──────── Data for this task ────────

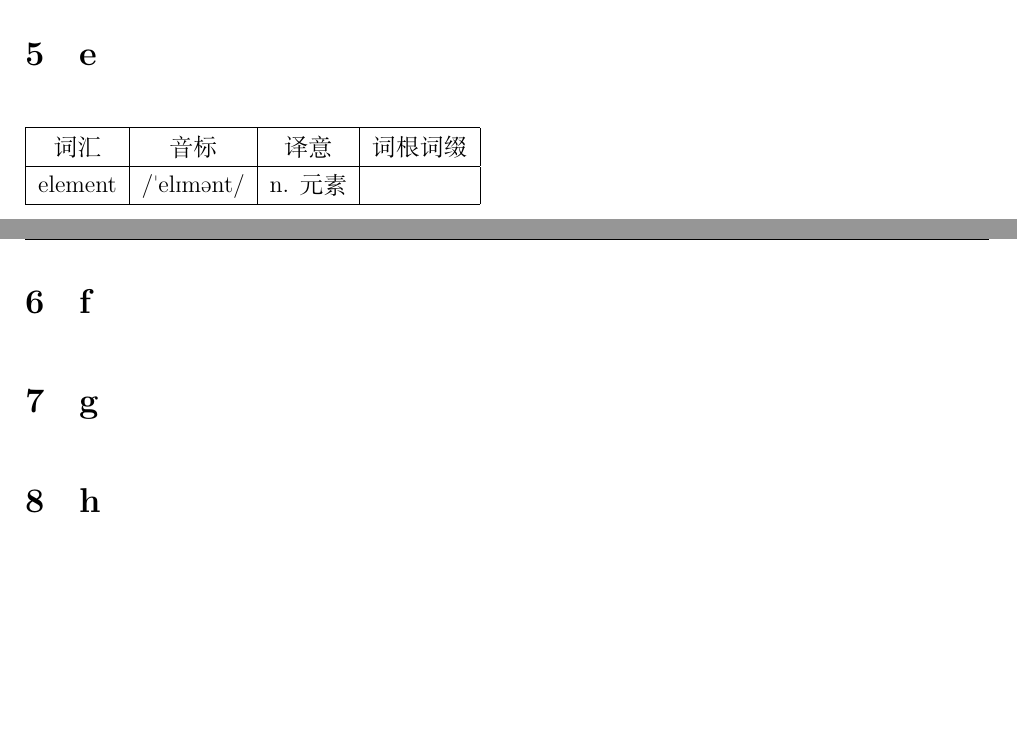
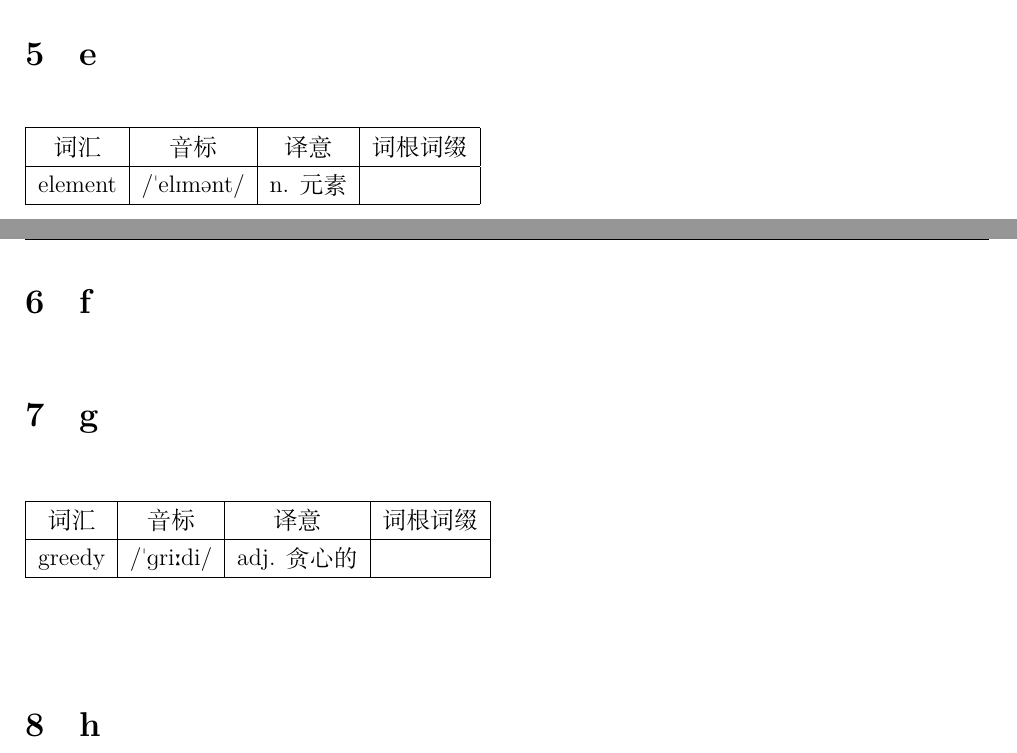
Before and after one commit to shuwenhe/english, a LaTeX book (tex/english.tex): two parts of pages 14 and 15 of 21 before the commit and two parts of pages 14 and 15 of 22 after it, joined at a grey line, cut so that both start at the same text, the shorter picture padded with empty space. Compiled offline with XeLaTeX; an older LaTeX class or package is replaced by its successor.

Commit message:
feat: greedy

```diff
--- a/tex/english.tex
+++ b/tex/english.tex
@@ -235,6 +235,13 @@ element & /\textprimstress el\textipa{I}mənt/ & n. 元素& \\
 
 \section{f}
 \section{g}
+\begin{tabular}{|c|c|c|c|}
+\hline
+词汇 & 音标 & 译意 & 词根词缀\\
+\hline
+greedy & /\textprimstress\textipa{g}ri\textlengthmark di/ & adj. 贪心的& \\
+\hline
+\end{tabular}
 \section{h}
 \section{i}
 \begin{tabular}{|c|c|c|c|}
```
Also changed, not shown: tex/english.pdf, 4 other files.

────────

— Prompt —
Since the pictures are not wanted, copy only the text of the records above, exactly.

— Result —
Before and after one commit to shuwenhe/english, a LaTeX book (tex/english.tex): two parts of pages 14 and 15 of 21 before the commit and two parts of pages 14 and 15 of 22 after it, joined at a grey line, cut so that both start at the same text, the shorter picture padded with empty space. Compiled offline with XeLaTeX; an older LaTeX class or package is replaced by its successor.

Commit message:
feat: greedy

```diff
--- a/tex/english.tex
+++ b/tex/english.tex
@@ -235,6 +235,13 @@ element & /\textprimstress el\textipa{I}mənt/ & n. 元素& \\
 
 \section{f}
 \section{g}
+\begin{tabular}{|c|c|c|c|}
+\hline
+词汇 & 音标 & 译意 & 词根词缀\\
+\hline
+greedy & /\textprimstress\textipa{g}ri\textlengthmark di/ & adj. 贪心的& \\
+\hline
+\end{tabular}
 \section{h}
 \section{i}
 \begin{tabular}{|c|c|c|c|}
```
Also changed, not shown: tex/english.pdf, 4 other files.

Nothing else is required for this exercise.